● **Records for processing**:
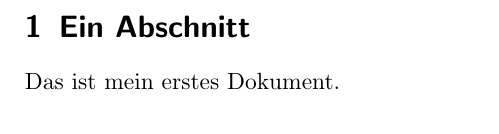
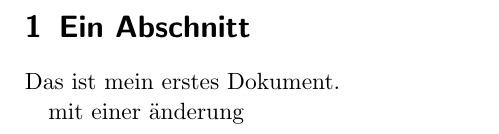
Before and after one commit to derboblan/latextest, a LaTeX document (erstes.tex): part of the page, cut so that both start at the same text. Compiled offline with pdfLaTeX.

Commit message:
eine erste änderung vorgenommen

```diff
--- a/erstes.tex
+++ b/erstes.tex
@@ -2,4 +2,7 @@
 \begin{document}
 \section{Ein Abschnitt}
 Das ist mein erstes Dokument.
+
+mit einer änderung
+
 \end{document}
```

==

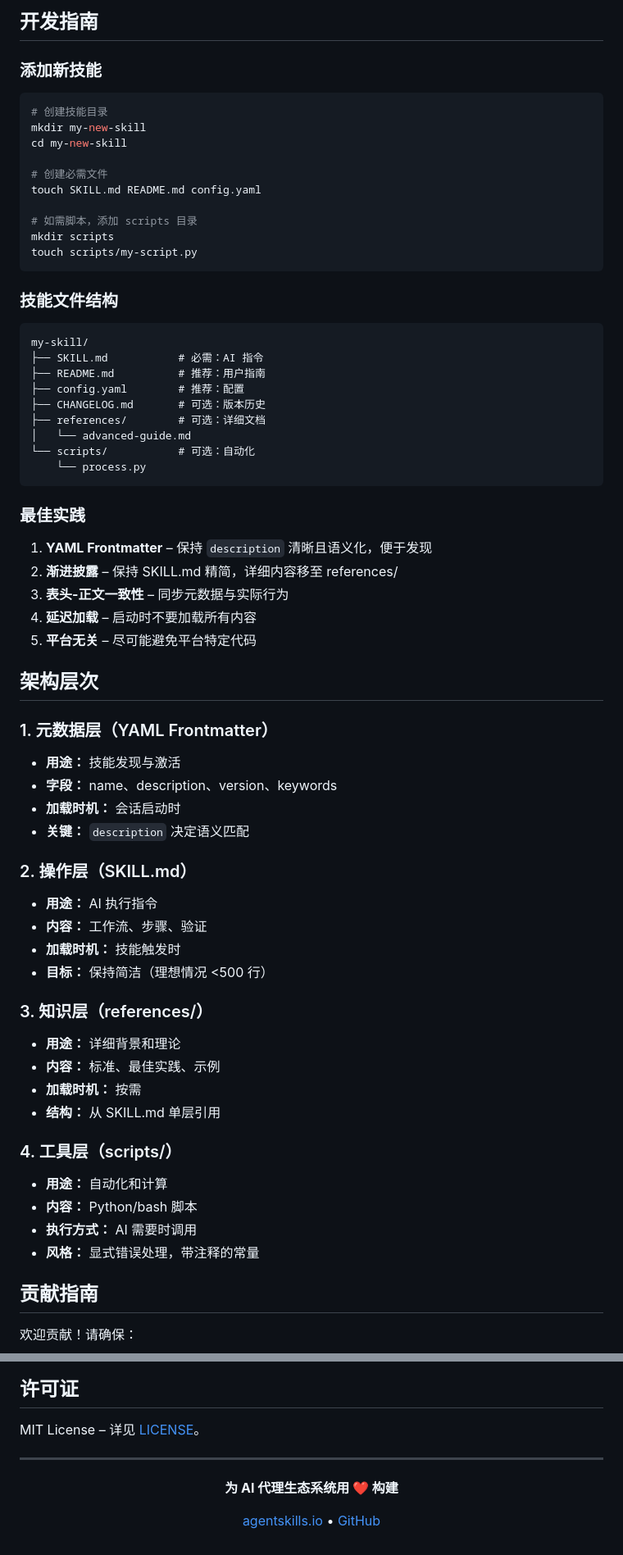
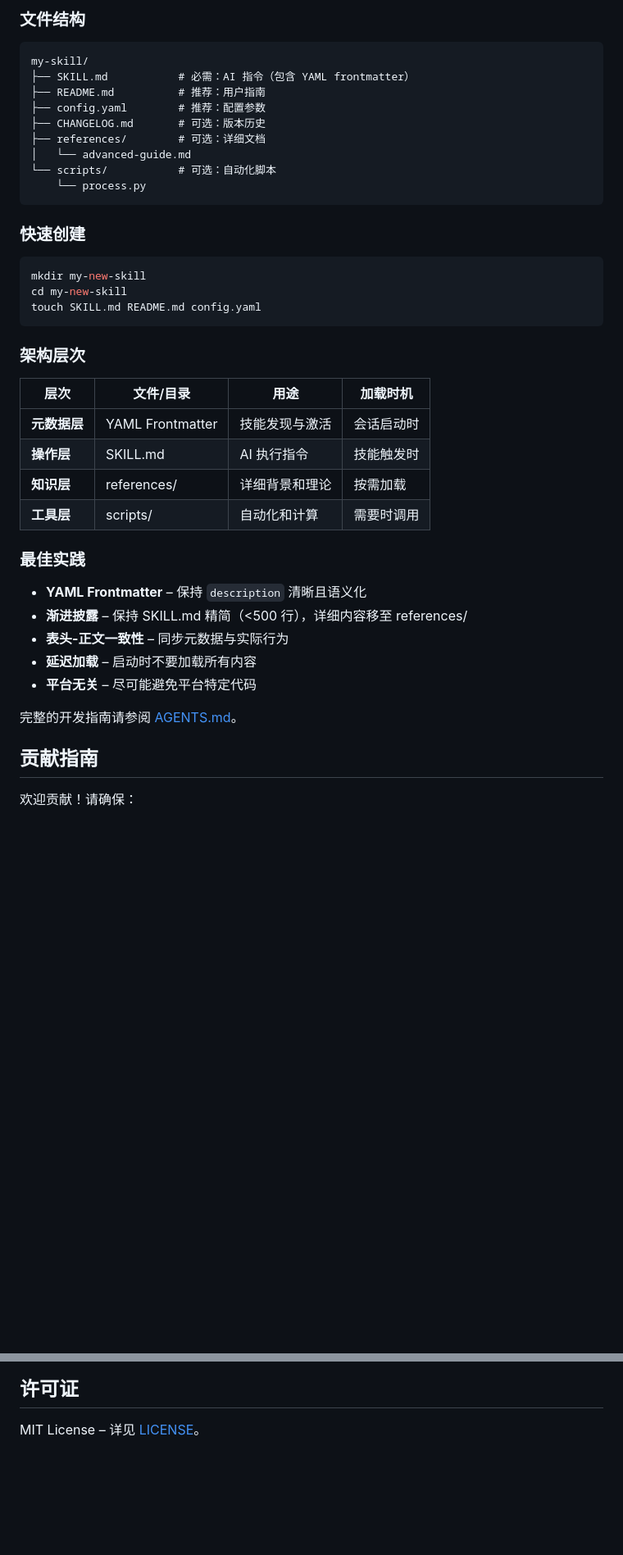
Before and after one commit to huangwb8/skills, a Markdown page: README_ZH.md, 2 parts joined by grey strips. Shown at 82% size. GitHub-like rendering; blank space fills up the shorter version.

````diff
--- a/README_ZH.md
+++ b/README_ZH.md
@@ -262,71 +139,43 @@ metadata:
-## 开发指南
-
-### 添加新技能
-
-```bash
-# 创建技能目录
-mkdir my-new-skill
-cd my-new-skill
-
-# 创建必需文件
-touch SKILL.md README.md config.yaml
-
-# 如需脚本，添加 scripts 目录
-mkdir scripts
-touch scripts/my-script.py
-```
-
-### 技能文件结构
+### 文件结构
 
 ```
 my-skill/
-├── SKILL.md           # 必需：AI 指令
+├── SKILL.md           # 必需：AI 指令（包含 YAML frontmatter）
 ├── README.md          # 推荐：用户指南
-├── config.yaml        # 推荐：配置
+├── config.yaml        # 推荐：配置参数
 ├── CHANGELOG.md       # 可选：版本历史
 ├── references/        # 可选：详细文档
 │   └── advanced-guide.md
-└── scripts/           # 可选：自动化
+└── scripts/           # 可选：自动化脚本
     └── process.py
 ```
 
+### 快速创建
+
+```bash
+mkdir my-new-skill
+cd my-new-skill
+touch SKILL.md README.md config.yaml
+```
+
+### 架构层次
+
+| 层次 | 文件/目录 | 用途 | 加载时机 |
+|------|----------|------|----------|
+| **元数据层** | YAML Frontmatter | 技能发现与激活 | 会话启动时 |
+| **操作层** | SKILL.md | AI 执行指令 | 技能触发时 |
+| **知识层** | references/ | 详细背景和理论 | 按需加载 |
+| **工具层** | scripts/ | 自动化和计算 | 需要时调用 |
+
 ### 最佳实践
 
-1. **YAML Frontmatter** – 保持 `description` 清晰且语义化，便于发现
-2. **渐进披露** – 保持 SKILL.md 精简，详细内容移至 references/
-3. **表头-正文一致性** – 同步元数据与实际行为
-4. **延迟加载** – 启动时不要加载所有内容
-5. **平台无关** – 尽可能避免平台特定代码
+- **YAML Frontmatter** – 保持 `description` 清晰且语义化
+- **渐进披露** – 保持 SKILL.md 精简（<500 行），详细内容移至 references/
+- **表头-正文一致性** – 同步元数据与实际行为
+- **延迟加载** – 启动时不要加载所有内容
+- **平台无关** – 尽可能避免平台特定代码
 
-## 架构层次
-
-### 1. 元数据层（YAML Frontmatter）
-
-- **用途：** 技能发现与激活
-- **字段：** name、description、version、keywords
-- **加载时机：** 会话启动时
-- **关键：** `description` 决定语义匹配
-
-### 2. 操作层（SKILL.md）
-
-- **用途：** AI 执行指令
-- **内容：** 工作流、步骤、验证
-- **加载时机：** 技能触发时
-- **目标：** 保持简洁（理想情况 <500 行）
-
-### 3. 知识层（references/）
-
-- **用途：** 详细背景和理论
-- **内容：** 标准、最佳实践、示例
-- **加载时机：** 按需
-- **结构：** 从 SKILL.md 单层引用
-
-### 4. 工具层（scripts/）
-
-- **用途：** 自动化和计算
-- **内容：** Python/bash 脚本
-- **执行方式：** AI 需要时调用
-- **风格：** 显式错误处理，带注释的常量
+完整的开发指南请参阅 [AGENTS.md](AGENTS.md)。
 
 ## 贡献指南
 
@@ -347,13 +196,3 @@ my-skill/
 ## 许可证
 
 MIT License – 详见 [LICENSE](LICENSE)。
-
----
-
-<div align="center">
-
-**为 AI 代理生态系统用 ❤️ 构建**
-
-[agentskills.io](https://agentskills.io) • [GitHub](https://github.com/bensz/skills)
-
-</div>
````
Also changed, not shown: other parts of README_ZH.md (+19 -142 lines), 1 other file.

● **Task goal**: Search the records for the word "scripts" and copy out every line that holds it.

● **Result of the task**:
-# 如需脚本，添加 scripts 目录
-mkdir scripts
-touch scripts/my-script.py
-└── scripts/           # 可选：自动化
+└── scripts/           # 可选：自动化脚本
+| **工具层** | scripts/ | 自动化和计算 | 需要时调用 |
-### 4. 工具层（scripts/）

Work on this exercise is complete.